▶ TASK BRIEF
Within the data below, find the string "ディスプレイ無し" and return each line where it occurs.

- - - - - - -

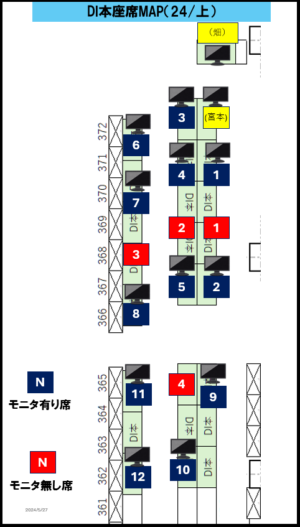
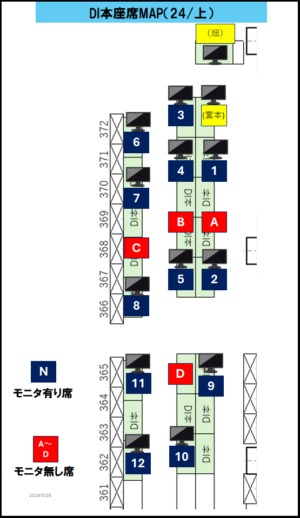
mod seats map & parameters
座席マップの更新と、それに伴うパラメータ処理等の更新

diff --git a/seatassign.py b/seatassign.py
@@ -17,27 +17,30 @@ private_image_filename = 'BBB.png'
 
 # 最大座席数
 max_seats = 12
-max_seats_nd = 4
+max_seats_nd = 4    # 10以下
 
 # ディスプレイのある座席の座標
-rectParams = (  '203,163,27,23'
-              , '203,275,27,23'
-              , '168,105,27,23'
-              , '168,163,27,23'
-              , '168,275,27,23'
-              , '122,133,27,23'
-              , '122,191,27,23'
-              , '122,302,27,23'
-              , '200,385,27,23'
-              , '170,458,27,23'
-              , '125,382,27,23'
-              , '124,465,27,23')
+rectParams = (  '200,159,27,23'
+              , '200,268,27,23'
+              , '167,104,27,23'
+              , '167,159,27,23'
+              , '167,268,27,23'
+              , '122,131,27,23'
+              , '122,186,27,23'
+              , '122,294,27,23'
+              , '197,375,27,23'
+              , '167,445,27,23'
+              , '125,372,27,23'
+              , '124,452,27,23')
 
 # ディスプレイのない座席の座標
-rectParamsND = ('203,216,27,23'
-              , '168,216,27,23'
-              , '122,243,27,23'
-              , '168,372,27,23')
+rectParamsND = ('200,211,27,23'
+              , '168,211,27,23'
+              , '122,237,27,23'
+              , '167,362,27,23')
+
+# ディスプレイのない座席の名前
+nameND = ['A','B','C','D','E','F','G','H','I','J']
 
 # パスワードの確認
 def check_password():
@@ -102,7 +105,7 @@ def image_uploader():
 
 def max_seats_update():
     seats = load_state()
-    new_max_seats = st.number_input("最大座席数【ディスプレイ付】を入力して下さい", min_value=2, max_value=1000, value=seats['seatsnum'], step=1)
+    new_max_seats = st.number_input("最大座席数【ディスプレイ付】を入力して下さい  \nただし、12以下の数字にして下さい", min_value=2, max_value=12, value=seats['seatsnum'], step=1)
     if st.button("座席数の更新【ディスプレイ付】"):
         # Bugfix
         # タイムゾーンを指定する
@@ -115,7 +118,7 @@ def max_seats_update():
 
 def max_seats_nd_update():
     seats = load_state()
-    new_max_seats_nd = st.number_input("最大座席数【ディスプレイなし】を入力して下さい", min_value=2, max_value=1000, value=seats['seatsnum_nd'], step=1)
+    new_max_seats_nd = st.number_input("最大座席数【ディスプレイなし】を入力して下さい  \nただし、4以下の数字にして下さい", min_value=2, max_value=4, value=seats['seatsnum_nd'], step=1)
     if st.button("座席数の更新【ディスプレイなし】"):
         # Bugfix
         # タイムゾーンを指定する
@@ -171,7 +174,7 @@ def admin_main():
                 st.error(f'開放する席はありません')
         
         delete_seat_nd = st.selectbox(
-            '開放する席の番号（ディスプレイ無し）',
+            '開放する席の番号（ディスプレイ無し）  \n”ABCD”は、”1234”と読み替えて下さい',
             (seats["assigned_nd"]))
         # st.write('開放する席の番号', delete_seat)
         if st.button('【Admin】座席を開放する  \n（ディスプレイ無し）'):
@@ -183,7 +186,7 @@ def admin_main():
                 seats['assigned_nd'].remove(delete_seat_nd)
                 available_seats_nd.append(delete_seat_nd)
                 available_seats_nd = list(set(available_seats_nd))
-                st.success(f'座席番号 {delete_seat_nd} を開放しました。')
+                st.success(f'座席番号 {nameND[int(delete_seat_nd)-1]} を開放しました。')
                 save_state(seats)
                 # Auto Refresh
                 st_autorefresh(interval=2000, limit=2, key="fizzbuzzcounter")
@@ -248,7 +251,7 @@ def release_seats():
 
         st.divider()
         delete_seat_nd = st.selectbox(
-            '開放する席【ディスプレイ無し】の番号',
+            '開放する席【ディスプレイ無し】の番号  \n”ABCD”は、”1234”と読み替えて下さい',
             (seats["assigned_nd"]))
         # st.write('開放する席の番号', delete_seat)
         if st.button('座席を開放する  \n【ディスプレイなし】'):
@@ -260,7 +263,7 @@ def release_seats():
                 seats['assigned_nd'].remove(delete_seat_nd)
                 available_seats_nd.append(delete_seat_nd)
                 available_seats_nd = list(set(available_seats_nd))
-                st.success(f'座席番号 {delete_seat_nd} を開放しました。')
+                st.success(f'座席番号 {nameND[int(delete_seat_nd)-1]} を開放しました。')
                 save_state(seats)
                 # Auto Refresh
                 # st_autorefresh(interval=2000, limit=2, key="fizzbuzzcounter")
@@ -353,7 +356,7 @@ def main():
             if available_seats_nd:
                 assigned_seat_nd = random.choice(available_seats_nd)
                 seats['assigned_nd'].append(assigned_seat_nd)
-                st.success(f'あなたの座席番号は ＜ {assigned_seat_nd} ＞ です。')
+                st.success(f'あなたの座席番号は ＜ {nameND[int(assigned_seat_nd)-1]} ＞ です。')
                 save_state(seats)
                 # Auto Refresh
                 # st_autorefresh(interval=2000, limit=2, key="fizzbuzzcounter")
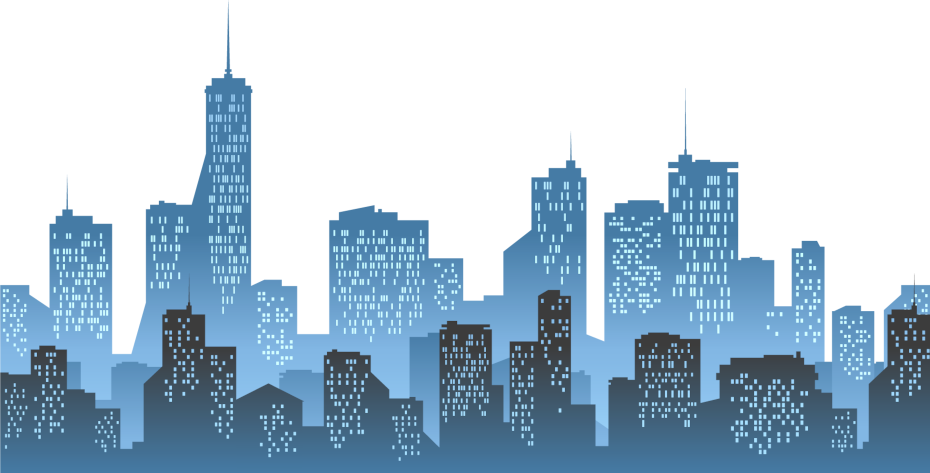
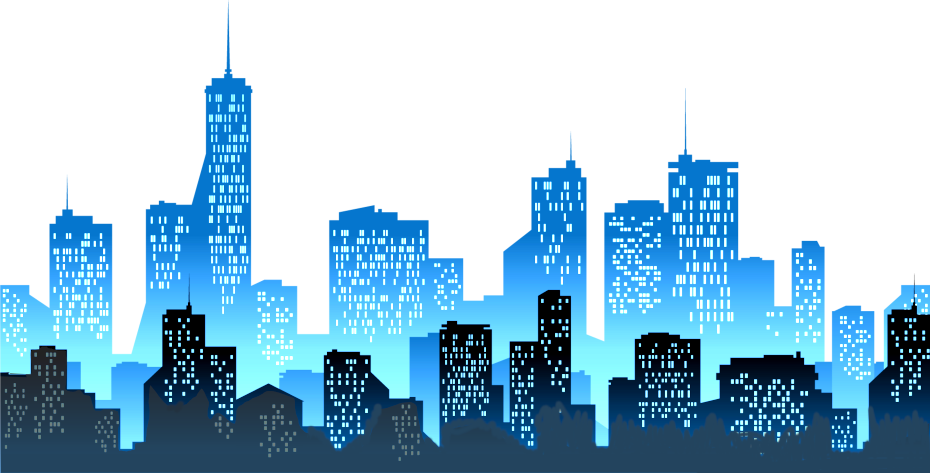
FF Background extension 3 skyline

diff --git a/other/fight-final/level.js b/other/fight-final/level.js
@@ -1,6 +1,6 @@
 class MainScene extends Phaser.Scene {
     static TILE_WIDTH = 60;
-    static PLAYER_SPEED = 5;
+    static PLAYER_SPEED = 25;
     static CURRENT_ID = 1;
 
     constructor(name) {
@@ -107,6 +107,18 @@ class MainScene extends Phaser.Scene {
                 texture = i == 17 ? 'building-end' : 'window-wall';
                 const sprite = this.add.sprite(x, this.sys.canvas.height - 385 + 5, texture);
                 sprite.setDepth(-5);
+                this.spriteGroup.add(sprite);
+            }
+
+	        for (let i = 19; i < 28; i++) {
+                let x = i * tileWidth + shift;
+                let texture = 'fence';
+                let sprite = this.add.sprite(x, this.sys.canvas.height - 385 + 5, texture);
+                sprite.setDepth(-6);
+                this.spriteGroup.add(sprite);
+                texture = 'skyline';
+                sprite = this.add.sprite(x, this.sys.canvas.height - 385 + 5, texture);
+                sprite.setDepth(-7);
                 this.spriteGroup.add(sprite);
             }
         }

diff --git a/other/fight-final/manager.js b/other/fight-final/manager.js
@@ -8,6 +8,8 @@ class Manager {
 		this.scene.load.image('floor', 'floor.png');
 		this.scene.load.image('door-wall', 'door-wall.png');
 		this.scene.load.image('window-wall', 'window-wall.png');
+		this.scene.load.image('skyline', 'skyline.png');
+		this.scene.load.image('fence', 'barbed-wire2.png');
         this.scene.load.image('building-end', 'building-end.png');
         this.scene.load.image('wreck', 'wreck.png');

- - - - - - -

▶ THE COMPLETED TASK
-            '開放する席の番号（ディスプレイ無し）',
+            '開放する席の番号（ディスプレイ無し）  \n”ABCD”は、”1234”と読み替えて下さい',
         if st.button('【Admin】座席を開放する  \n（ディスプレイ無し）'):
-            '開放する席【ディスプレイ無し】の番号',
+            '開放する席【ディスプレイ無し】の番号  \n”ABCD”は、”1234”と読み替えて下さい',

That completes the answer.